Give back every entry below, unchanged.
** RECORDS follows **
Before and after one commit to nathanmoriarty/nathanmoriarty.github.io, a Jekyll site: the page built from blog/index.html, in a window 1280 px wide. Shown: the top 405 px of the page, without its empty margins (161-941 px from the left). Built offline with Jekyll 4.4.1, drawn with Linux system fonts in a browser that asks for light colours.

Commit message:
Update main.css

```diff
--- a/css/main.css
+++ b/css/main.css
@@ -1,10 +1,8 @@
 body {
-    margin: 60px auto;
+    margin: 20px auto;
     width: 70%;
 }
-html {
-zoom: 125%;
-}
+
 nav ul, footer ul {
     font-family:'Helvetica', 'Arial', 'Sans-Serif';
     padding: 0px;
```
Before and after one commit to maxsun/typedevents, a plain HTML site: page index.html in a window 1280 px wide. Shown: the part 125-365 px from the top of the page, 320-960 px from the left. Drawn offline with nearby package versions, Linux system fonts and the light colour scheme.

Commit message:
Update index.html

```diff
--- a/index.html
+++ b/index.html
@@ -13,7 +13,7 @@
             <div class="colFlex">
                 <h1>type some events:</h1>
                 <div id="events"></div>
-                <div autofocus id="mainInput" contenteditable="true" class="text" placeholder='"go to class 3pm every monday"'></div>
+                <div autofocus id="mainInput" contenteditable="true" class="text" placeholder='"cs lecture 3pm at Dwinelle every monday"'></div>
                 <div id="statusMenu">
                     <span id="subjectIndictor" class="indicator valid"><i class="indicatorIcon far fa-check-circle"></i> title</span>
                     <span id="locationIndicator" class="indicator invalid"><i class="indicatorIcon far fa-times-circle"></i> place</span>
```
** End of RECORDS **
OUTPUT:
Before and after one commit to nathanmoriarty/nathanmoriarty.github.io, a Jekyll site: the page built from blog/index.html, in a window 1280 px wide. Shown: the top 405 px of the page, without its empty margins (161-941 px from the left). Built offline with Jekyll 4.4.1, drawn with Linux system fonts in a browser that asks for light colours.

Commit message:
Update main.css

```diff
--- a/css/main.css
+++ b/css/main.css
@@ -1,10 +1,8 @@
 body {
-    margin: 60px auto;
+    margin: 20px auto;
     width: 70%;
 }
-html {
-zoom: 125%;
-}
+
 nav ul, footer ul {
     font-family:'Helvetica', 'Arial', 'Sans-Serif';
     padding: 0px;
```
Before and after one commit to maxsun/typedevents, a plain HTML site: page index.html in a window 1280 px wide. Shown: the part 125-365 px from the top of the page, 320-960 px from the left. Drawn offline with nearby package versions, Linux system fonts and the light colour scheme.

Commit message:
Update index.html

```diff
--- a/index.html
+++ b/index.html
@@ -13,7 +13,7 @@
             <div class="colFlex">
                 <h1>type some events:</h1>
                 <div id="events"></div>
-                <div autofocus id="mainInput" contenteditable="true" class="text" placeholder='"go to class 3pm every monday"'></div>
+                <div autofocus id="mainInput" contenteditable="true" class="text" placeholder='"cs lecture 3pm at Dwinelle every monday"'></div>
                 <div id="statusMenu">
                     <span id="subjectIndictor" class="indicator valid"><i class="indicatorIcon far fa-check-circle"></i> title</span>
                     <span id="locationIndicator" class="indicator invalid"><i class="indicatorIcon far fa-times-circle"></i> place</span>
```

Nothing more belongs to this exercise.